Exercise:
Find the string "shadow" in the data, and copy out each line that has it.

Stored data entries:
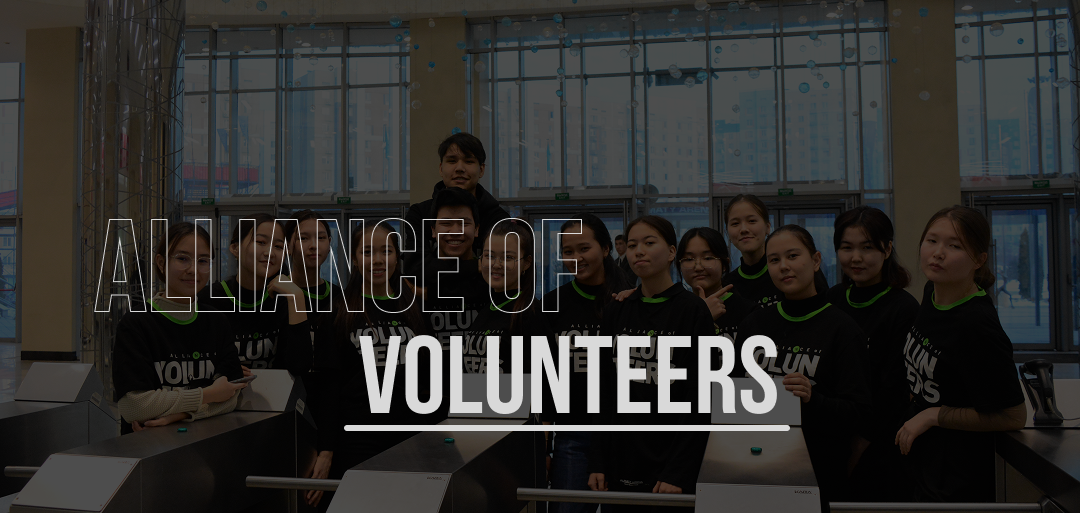
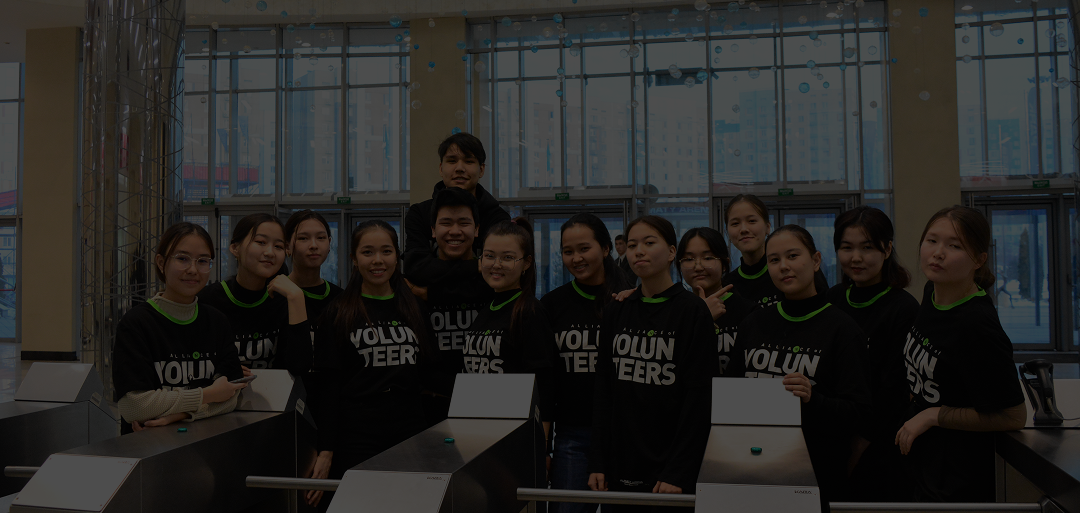
fix: main.tsx заголовок баннера через h1

diff --git a/src/pages/style/main.css b/src/pages/style/main.css
@@ -5,10 +5,53 @@
     background-position: center;
     display: flex;
     flex-direction: column;
+    justify-content: center;
     position: relative;
 }
 .main-body {
     height: 100%;
+}
+.main-banner-title-container {
+    height: 100px;
+    width: 350px;
+    margin-top: 40px;
+    display: flex;
+    flex-direction: column;
+    justify-content: center;
+}
+.main-banner-title-container>h1 {
+    font-family: 'Bebas_bold';
+    font-weight: lighter;
+    margin: 0px;
+    color: rgba(0, 0, 0, 0);
+    -webkit-text-stroke: 0.5px;
+    -webkit-text-stroke-color: #D9D9D9;
+    font-size: 38pt;
+    margin-left: 40px;
+    display: inline-block;
+}
+.main-banner-title-container>div>h1 {
+    font-family: 'Bebas_bold';
+    font-weight: lighter;
+    margin: 0px;
+    color: #D9D9D9;
+    font-size: 38pt;
+    display: inline-block;
+}
+.main-banner-title-container>div {
+    display: flex;
+    flex-direction: column;
+    width: 200px;
+    align-items: center;
+    margin-left: 135px;
+}
+.main-banner-title-container>div>div {
+    background-color: #D9D9D9;
+    width: 100%;
+    height: 5px;
+    border-radius: 10px;
+    position: relative;
+    bottom: 5px;
 }
 .main-background-invite-container {
     width: 190px;
@@ -239,7 +282,7 @@
 
 .main-about-container>p {
     font-family: 'OpenSans_light';
-    text-shadow: 0px 3px 3px rgba(128, 128, 128, 0.726);
+    text-shadow: 0px 0px 3px rgba(255, 255, 255, 0.404);
 }
 .main-about-container>p>span {
     font-family: 'Bebas_bold';
@@ -441,6 +484,7 @@ html {
     border: solid 1px #1B1B1B;
     border-radius: 5px;
     margin-bottom: 20px;
+    font-family: 'OpenSans_light';
 }
 .main-org-mail-container>textarea {
     height: 130px;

Answer box:
-    text-shadow: 0px 3px 3px rgba(128, 128, 128, 0.726);
+    text-shadow: 0px 0px 3px rgba(255, 255, 255, 0.404);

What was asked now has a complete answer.